All it takes to send bitcoins from one person to another is two addresses, the sender’s and the receiver’s. A wallet address usually contains 26 to 35 alphanumeric symbols. You can use it to make a transaction to any other address on the blockchain, but only if the other party’s wallet supports the type of address. With numerous software wallets and exchanges people use to make bitcoin transactions out there, it’s worth knowing your basics around bitcoin address types and what to be careful about when you send or receive BTC from other people.
Essentially, there are three types of bitcoin addresses people use and not all wallets support each three. In the majority of transactions, compatibility of the address type and the software used does not become an issue but some wallets only support certain types of addresses.

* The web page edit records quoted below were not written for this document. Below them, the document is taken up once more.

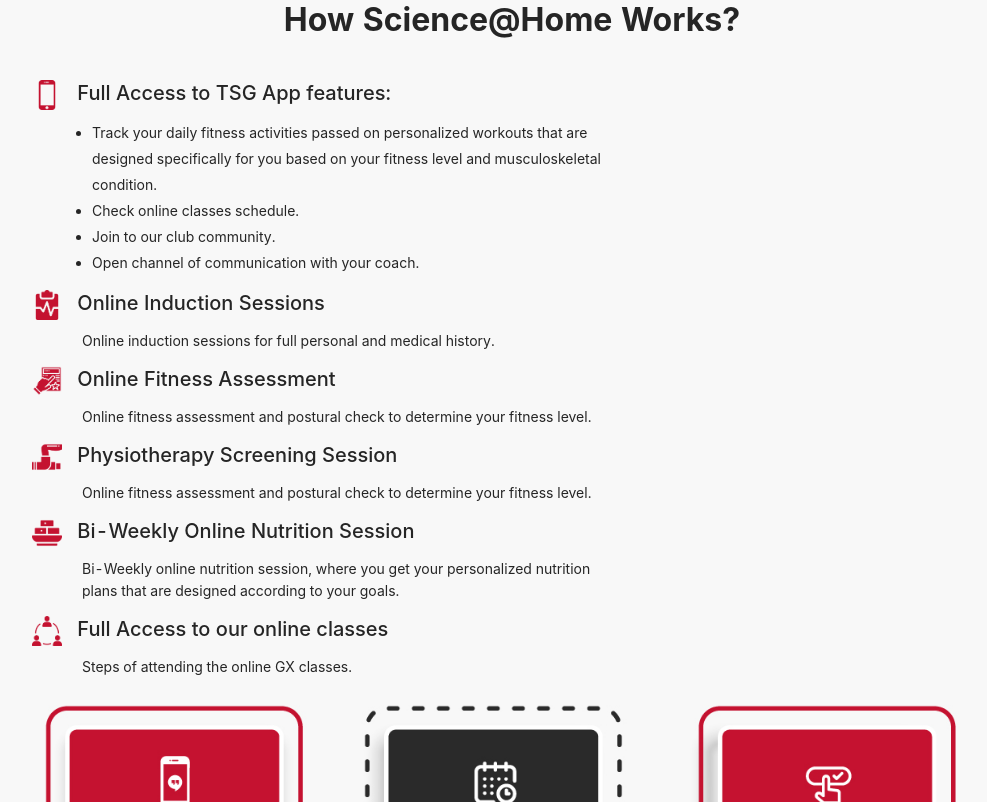
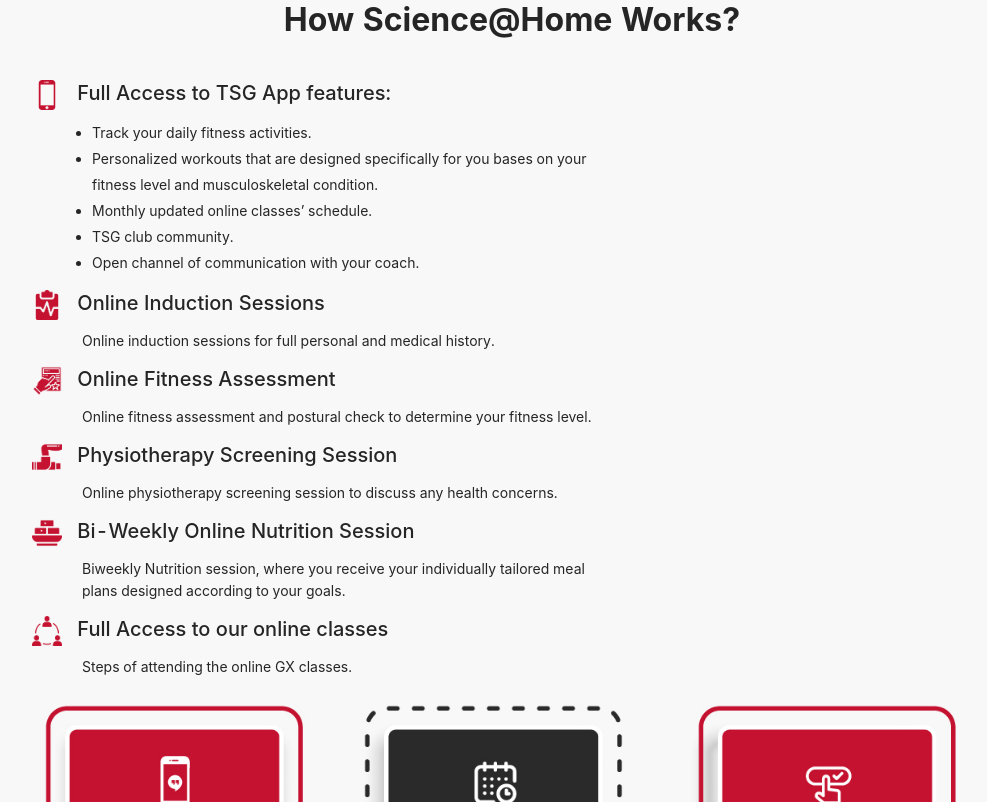
Before and after one commit to thesciencegym/fronttsg, a React (Create React App) app: page / in a window 1280 px wide. Shown: the part 720-1522 px from the top of the page, without its empty margins (128-1115 px from the left). Built offline with nearby package versions, Linux system fonts and the light colour scheme.

Commit message:
Science@Home content modifications

```diff
--- a/src/components/Home.js
+++ b/src/components/Home.js
@@ -31,9 +31,10 @@
 
                                 <h3><img src='/assets/images/smartphone.png' width={30}/> Full Access to TSG App features:</h3>
                                 <ul>
-                                    <li>Track your daily fitness activities passed on personalized workouts that are designed specifically for you based on your fitness level and musculoskeletal condition.</li>
-                                    <li>Check online classes schedule.</li>
-                                    <li>Join to our club community.</li>
+                                    <li>Track your daily fitness activities.</li>
+                                    <li>Personalized workouts that are designed specifically for you bases on your fitness level and musculoskeletal condition.</li>
+                                    <li>Monthly updated online classes’ schedule.</li>
+                                    <li>TSG club community.</li>
                                     <li>Open channel of communication with your coach.</li>
                                 </ul>
                             </content>
@@ -47,11 +48,11 @@
                             </content>
                             <content>
                                 <h3> <img src='/assets/images/physiotherapy.png' width={30}/> Physiotherapy Screening Session</h3>
-                                <p>Online fitness assessment and postural check to determine your fitness level.</p>
+                                <p>Online physiotherapy screening session to discuss any health concerns.</p>
                             </content>
                             <content>
                                 <h3> <img src='/assets/images/tofu.png' width={30}/> Bi-Weekly Online Nutrition Session</h3>
-                                <p>Bi-Weekly online nutrition session, where you get your personalized nutrition plans that are designed according to your goals.</p>
+                                <p>Biweekly Nutrition session, where you receive your individually tailored meal plans designed according to your goals.</p>
                             </content>
                             <content>
                                 <h3> <img src='/assets/images/team.png' width={30}/> Full Access to our online classes</h3>
```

Now, let’s take a closer look at the three types of bitcoin core addresses.
P2PKH, or default (legacy) addresses.
The oldest type of address and the abbreviation stands for pay to public key hash. You know if you have a default address if it starts with 1. These addresses are not SegWit-compatible or, to be more precise, reverse-compatible. Meaning, that you can send your coin from a default address to a SegWit-compatible one just fine, but not vice versa. Another issue with default addresses is that they usually require a larger fee because the transactions themselves are bigger than others.
For example, 1BvAUDEYstTokqTFn5Au474GFg7xJaNVN2
P2SH or compatibility addresses.
Those start with 3 and the abbreviation stands for pay to script hash and are an advanced version of the legacy addresses. They are called compatibility addresses because they are compatible with both the latest new and the default addresses so you can use these addresses to work with virtually any type of wallets or exchange software. This type of address is universally accepted.
For example, 3FnWSZtpWX8bK2LwQEB9CRrapjrFGy7M6G.
Bech32 or new addresses.
If your address starts with bc1, this is the type you have. The new addresses are considered to be the most efficient ones, and by new, most wallets will show you this native SegWit address type. This address type is supported by the majority of hardware and software cryptocurrency wallets, but is not supported by most exchanges. At the moment, only about 1% of all bitcoin out there is stored using this type of address. So if you want to use it to send coins to someone, make sure their address is either compatibility or a new one. SegWit addresses occupy less space and require a smaller transaction fee, so it can be a good idea to try and use them as much as possible.
For example, bc1q7up28khjtsmhn3fpxx3q3djhlc4xtlrwemc9v2
OWNR Wallet allows sending and receiving BTC with all the three types of addresses above.